It was with fascination and amusement that I chanced upon a post on Facebook that talked about August 4th, a day designated as the International Day for Single Working Women. My first reaction was ‘What! There is a day dedicated to me- a Single woman?! Am I even a thing?”
Needless to say, I was curious. A part of me was happy. And of course, it led to further probing on “Dr.Google”, which brought up the fact that it was not just a day, but an entire week dedicated to us, between August 3rdto August 11th. As I read through the history and philosophy behind this dedication, I realized that it is not just me, but we as a group face a fair bit of biases of our own.

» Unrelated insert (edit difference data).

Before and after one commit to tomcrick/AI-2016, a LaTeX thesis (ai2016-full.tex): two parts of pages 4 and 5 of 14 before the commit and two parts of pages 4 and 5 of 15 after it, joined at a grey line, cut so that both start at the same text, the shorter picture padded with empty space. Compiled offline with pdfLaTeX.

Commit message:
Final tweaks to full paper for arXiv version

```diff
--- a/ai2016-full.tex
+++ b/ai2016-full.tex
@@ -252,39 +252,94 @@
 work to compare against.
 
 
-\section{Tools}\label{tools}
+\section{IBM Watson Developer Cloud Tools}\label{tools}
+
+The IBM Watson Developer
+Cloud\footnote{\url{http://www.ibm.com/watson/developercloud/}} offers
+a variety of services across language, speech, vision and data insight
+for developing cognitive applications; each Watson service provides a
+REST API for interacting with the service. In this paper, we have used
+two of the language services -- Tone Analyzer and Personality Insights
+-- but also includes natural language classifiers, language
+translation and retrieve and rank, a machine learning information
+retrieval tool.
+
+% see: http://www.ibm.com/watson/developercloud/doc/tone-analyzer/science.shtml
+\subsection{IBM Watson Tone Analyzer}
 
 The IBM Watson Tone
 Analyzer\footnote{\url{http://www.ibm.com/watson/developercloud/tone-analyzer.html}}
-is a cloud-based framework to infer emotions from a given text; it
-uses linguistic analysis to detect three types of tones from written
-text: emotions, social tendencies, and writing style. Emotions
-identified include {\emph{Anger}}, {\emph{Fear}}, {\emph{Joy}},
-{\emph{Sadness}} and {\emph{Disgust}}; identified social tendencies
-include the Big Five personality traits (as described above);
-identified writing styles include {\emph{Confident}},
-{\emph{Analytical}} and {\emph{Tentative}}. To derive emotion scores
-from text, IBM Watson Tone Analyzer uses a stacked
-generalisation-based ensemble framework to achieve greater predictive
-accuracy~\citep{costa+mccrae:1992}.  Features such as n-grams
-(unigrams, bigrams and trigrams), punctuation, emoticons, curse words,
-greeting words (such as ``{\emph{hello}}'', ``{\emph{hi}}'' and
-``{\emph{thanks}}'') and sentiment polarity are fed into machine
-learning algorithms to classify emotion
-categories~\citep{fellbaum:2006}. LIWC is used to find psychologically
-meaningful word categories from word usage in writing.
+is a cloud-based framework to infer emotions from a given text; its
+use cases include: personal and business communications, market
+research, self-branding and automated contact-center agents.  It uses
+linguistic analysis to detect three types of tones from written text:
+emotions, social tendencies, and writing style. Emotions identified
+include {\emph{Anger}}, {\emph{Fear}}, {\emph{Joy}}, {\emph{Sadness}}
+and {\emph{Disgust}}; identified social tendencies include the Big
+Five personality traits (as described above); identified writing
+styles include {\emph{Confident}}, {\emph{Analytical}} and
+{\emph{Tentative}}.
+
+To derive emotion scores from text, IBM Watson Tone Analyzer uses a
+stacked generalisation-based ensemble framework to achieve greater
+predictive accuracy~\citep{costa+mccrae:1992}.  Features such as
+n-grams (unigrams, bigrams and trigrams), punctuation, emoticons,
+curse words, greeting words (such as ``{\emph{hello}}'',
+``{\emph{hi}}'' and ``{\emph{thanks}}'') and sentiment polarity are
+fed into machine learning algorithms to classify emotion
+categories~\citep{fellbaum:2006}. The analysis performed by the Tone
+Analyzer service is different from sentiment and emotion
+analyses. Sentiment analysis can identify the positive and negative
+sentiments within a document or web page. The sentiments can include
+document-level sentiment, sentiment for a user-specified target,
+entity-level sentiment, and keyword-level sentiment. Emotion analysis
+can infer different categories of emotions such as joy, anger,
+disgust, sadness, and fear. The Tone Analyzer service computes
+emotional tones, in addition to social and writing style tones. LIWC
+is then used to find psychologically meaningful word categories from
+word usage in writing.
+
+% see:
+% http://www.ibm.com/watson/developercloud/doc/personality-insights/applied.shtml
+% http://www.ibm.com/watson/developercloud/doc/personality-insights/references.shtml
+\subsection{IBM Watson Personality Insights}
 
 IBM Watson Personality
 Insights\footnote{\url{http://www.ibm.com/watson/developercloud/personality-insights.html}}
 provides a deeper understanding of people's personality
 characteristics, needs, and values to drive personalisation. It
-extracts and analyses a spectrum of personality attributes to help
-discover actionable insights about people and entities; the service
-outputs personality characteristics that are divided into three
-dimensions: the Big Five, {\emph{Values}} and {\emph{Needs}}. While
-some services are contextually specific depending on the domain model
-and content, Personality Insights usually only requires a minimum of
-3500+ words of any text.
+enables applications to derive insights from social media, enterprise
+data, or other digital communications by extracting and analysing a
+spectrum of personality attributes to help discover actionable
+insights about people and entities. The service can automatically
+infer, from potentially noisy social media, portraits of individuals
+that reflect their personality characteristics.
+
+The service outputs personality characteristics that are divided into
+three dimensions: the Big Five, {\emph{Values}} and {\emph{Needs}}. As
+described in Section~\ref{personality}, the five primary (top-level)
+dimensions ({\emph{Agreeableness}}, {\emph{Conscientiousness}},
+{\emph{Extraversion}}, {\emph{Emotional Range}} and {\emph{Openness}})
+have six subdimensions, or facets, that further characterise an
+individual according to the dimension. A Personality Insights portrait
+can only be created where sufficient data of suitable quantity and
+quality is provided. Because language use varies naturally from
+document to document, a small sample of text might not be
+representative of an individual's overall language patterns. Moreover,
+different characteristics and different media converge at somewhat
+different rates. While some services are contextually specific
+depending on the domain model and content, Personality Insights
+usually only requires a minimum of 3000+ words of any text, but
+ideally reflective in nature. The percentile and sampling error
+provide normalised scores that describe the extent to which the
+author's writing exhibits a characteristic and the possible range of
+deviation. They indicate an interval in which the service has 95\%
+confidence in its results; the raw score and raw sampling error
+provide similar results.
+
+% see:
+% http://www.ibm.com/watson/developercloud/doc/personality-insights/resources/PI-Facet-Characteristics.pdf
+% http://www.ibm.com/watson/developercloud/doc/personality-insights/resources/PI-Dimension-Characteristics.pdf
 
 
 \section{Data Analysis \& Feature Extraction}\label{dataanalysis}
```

And being an inclusion champion, I felt inspired to share some stories and experiences, of single women, including myself, with the intent of bringing it to fore as well as offer some ideas on working through them, from an organization’s perspective. Especially as a recent discussion with a friend, who is also at a decision making level in an organisation, reminded me of the deep-seated mindsets and the urgent need to address it.
We were about ten minutes into what was mostly an ice-breaking small talk to overcome the awkwardness that comes with a 15-year gap and silence by both parties. And that’s when she blurted out the question that obviously was on the top of her mind. “Am really confused, Deepa. Why has an attractive and intelligent woman like you never been noticed by a man? How come no one has proposed to you?”.
Of all the things that she could have asked me, she asked me this! It revealed to me the entrenched patriarchal mindset that has several layers to it- that as a woman, being single was not a matter of my choice but a circumstance caused by not getting a proposal and that I was not living a ‘complete’ life.
This question of marriage follows me everywhere- both in personal and professional space. People may use different words, but the meaning and the curiosity it drives is pretty much the same. It somehow also gives the license to people to advise and ask questions of personal nature.
During the various stages of my career I have been told many things, like I was doing “time-pass” until getting married; I was not considerate towards my parents; that I am being short-term focused and someone even called me weird, for not being in a relationship. At interviews, I have been probed about having a boyfriend and if my single status was in fact a reflection of a stubborn and un-adaptive nature and yes, have also been denied a job on one occasion. The interviewer was certain that career aspirations would fly out the window once the right man comes along. On one occasion, a senior colleague and a friend, took a very proactive step of creating my profile on a marriage web-site much to my chagrin.
The worst conundrum I have found myself in was, once, when my super-boss (during my employment days, of course), expressed ‘concern’. “You should consider getting married quickly. You are pushing the right age. This is the right age to have the first kid, else you will be mid-career when you have it. The wrong time to take a career break.”
Something in that tone made me remain silent and not reveal the point that becoming a mother was not in my life’s plan. I just had this feeling that it would be held against me.
In fact, this question of marriage is a very common phenomenon shared by members from the LGBTQ+ community as well, that causes much discomfort.
In the above cited instances, the discrimination is neither blatant nor intended either. Yet, the need to put oneself in a box just to please others or find acceptance, is the issue that requires attention.
So, what is the role of an organization and how do they benefit from it?
Well, the same business case for an inclusive workplace applies here too. A specific intervention is not required to be designed but the existing ones can be expanded to bring out the following points:
– Behavioral training programs on topics such as Communication and Body Language should include the topic of Personal Space; what is personal space, how to identify if one is encroaching upon it and the right balance between concern and intrusion. Such an understanding will in fact help resolve many issues including harassment.
– Recruiters and leaders who may see a single woman as a ‘hire risk’ should be advised that the marital status of a person does not guarantee a long tenure of a candidate and undergo a session on biases.
– Leaders especially should be advised on the fact that singlehood does not preclude happiness of an individual, nor does it lend to credibility and productivity of a person.
– Respect individuality- without doing this, the idea of inclusion will be completely lost.
– Watch out for micro-aggressions in the language used by yourself and your team members- ‘Where you from?” “Why do you have an accent?” Such seemingly harmless questions indicate the need to see people through a lens.
– Create a workplace of the future- project assignments, remote working options, work-from home etc. This way even if there is a situation that a woman does have the need to leave due to marriage, you can continue engaging her through other formats, going beyond the traditional 9-5 work hours.
Ultimately, all this will happen only if we are able to challenge our individual selves to look beyond what we know as ‘truth’. And to overcome our individual needs to see people and situations through a familiar lens.
Once again, inclusion is about everyone. It’s about you. It’s about me. And if we can for a minute look at the person first, dropping the frills of marital status, persons with disabilities, sexual orientation etc., then these questions will not arise.